Physicists set a new record this year for number of co-authors: a 9-page report needed an extra 24 pages to list its 5,154 authors. That’s a mighty long way from science’s lone wolf origins! Cast your eye down the contents of the first issue of the German journal, Der Naturforscher, in 1774, for example: nothing but sole authors. How did we get from there to first collaborating and sharing credit, and then the leap to hyperauthorship in the 2000s?
Scientists are in a real bind when it comes to peer review. It’s hard to be objective when we’re all among the peer reviewing and peer-reviewed, or plan to be. Still, we should be able to mobilize science’s repertoire to solve our problems. Yet, with exceptions for a few journals – most notably The BMJ – we haven’t used strong scientific methods to decide what to do about peer review for publications. We’ve largely let peer review remain in science’s blind spot.
It was a turning point. The previous year, the US Civil Rights Act had passed. On 26 January 1969 in New Orleans, 17 African-American mathematicians gathered at the annual national mathematical meeting. They wanted to join forces to promote mathematics in their communities, and to improve excellence and opportunities for scholars in mathematical science. One of them, Johnny Houston, later wrote:It sure did!
@seis_matters@TimHVines@tonyR_H@mehmanib No problem! Sure, most probably don't. But there are many who do. I meant, in addition to editorial costs & profits, there's the costs of marketing, subscription seeking/processing &c, people doing press releases...
@TimHVines@tonyR_H@seis_matters@mehmanib I don't think data would make any difference. (Anyway, plenty of journals are society-owned or otherwise replete with academics who know what the costs of marketing & profits are vs editorial costs.)
Muck Rack makes it simple to find people, tweets, or articles that mention any name, keyword, company, hashtag etc. We've compiled this guide to help you make the most of your search.
Selecting a term
Start searching tweets, articles from media outlets, articles mentioned in tweets, journalists'
names, titles and bios with some suggested searches:
Companies or Topics (e.g. iPhone, Microsoft)
Phrases (e.g. "cloud computing") — use quotes to keep the terms together
Twitter handles (e.g. @username) — returns those who have mentioned or replied to
Names (e.g. "David Pogue")
Hashtags (e.g. #sxsw, #london2012)
Bio details (e.g. vegan, Olympics, father)
Muck Rack's Advanced Search allows for many boolean operators.
Find results that mention multiple specified terms, use AND or
+. For example, ensure each result contains both Elon Musk and Mark Zuckerberg by
searching Musk AND Zuckerberg or Musk + Zuckerberg.

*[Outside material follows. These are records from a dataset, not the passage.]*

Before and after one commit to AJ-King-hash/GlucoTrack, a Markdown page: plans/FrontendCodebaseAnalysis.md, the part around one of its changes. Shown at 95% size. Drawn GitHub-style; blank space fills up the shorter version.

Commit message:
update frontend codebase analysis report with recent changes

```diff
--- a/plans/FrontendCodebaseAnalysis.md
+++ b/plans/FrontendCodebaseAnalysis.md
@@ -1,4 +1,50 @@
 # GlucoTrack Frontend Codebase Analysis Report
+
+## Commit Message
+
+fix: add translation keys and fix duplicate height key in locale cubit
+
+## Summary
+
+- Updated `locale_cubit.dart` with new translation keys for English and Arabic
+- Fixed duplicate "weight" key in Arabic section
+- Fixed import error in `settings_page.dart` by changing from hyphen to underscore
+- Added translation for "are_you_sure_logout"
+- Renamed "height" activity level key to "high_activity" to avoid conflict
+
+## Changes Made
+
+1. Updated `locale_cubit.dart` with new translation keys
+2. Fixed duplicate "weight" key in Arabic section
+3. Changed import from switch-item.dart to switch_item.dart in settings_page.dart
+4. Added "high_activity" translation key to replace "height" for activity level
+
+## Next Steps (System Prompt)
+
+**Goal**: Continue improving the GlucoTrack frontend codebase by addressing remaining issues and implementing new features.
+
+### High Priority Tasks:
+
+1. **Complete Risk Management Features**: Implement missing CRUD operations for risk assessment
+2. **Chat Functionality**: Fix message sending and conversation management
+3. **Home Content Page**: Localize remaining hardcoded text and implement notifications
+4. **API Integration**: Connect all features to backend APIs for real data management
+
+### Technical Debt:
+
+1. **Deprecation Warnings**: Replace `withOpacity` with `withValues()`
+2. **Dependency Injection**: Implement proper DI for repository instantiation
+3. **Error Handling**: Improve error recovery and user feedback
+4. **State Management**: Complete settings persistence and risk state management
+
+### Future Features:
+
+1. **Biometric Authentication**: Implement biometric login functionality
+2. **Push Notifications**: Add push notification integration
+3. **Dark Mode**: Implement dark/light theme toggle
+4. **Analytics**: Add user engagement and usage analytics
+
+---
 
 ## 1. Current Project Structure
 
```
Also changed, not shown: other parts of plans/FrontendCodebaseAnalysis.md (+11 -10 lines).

Use the operators OR or , to broaden your search when you'd like either of
multiple terms to appear in results. (This is the default behavior of our search when no operators
are used). For example, results will contain either cake or cookie by searching cake OR cookie or cake,cookie
Use NOT or - to subtract results from your search. For
example, searching Disney will yield results about the Walt Disney Company as well as Walt Disney
World Resort. To exclude mentions of Disney World, search for Disney -World or Disney
When using one of these operators with a phrase, enclose it in quotation marks. For example, you can
find results about smartphones excluding Apple's iPhone 4S by searching smartphone -"iPhone
Exact case matching or punctuation
If you're searching for a brand name or keyword that relies on specific punctuation marks or capitalization, you can
find results that match your exact query by adding matchcase: before the keyword you're searching for, like matchcase:E*TRADE .
Use parentheses to separate multiple
boolean phrases. For example, to find journalists talking about having fun in Disney World or
Disneyland, search for ("disney world" OR disneyland) AND fun.
An asterisk can be used to search for any variation of a root word truncated by the asterisk. For example, searching for admin* will return results for administrator, administration, administer, administered, etc.
A near operator is an AND operator where you can control the distance between the words. You can vary the distance the near operation uses by adding a forward slash and number (between 0-99) such as strawberries NEAR/10 "whipped cream", which means the strawberries must exist within 10 words of "whipped cream".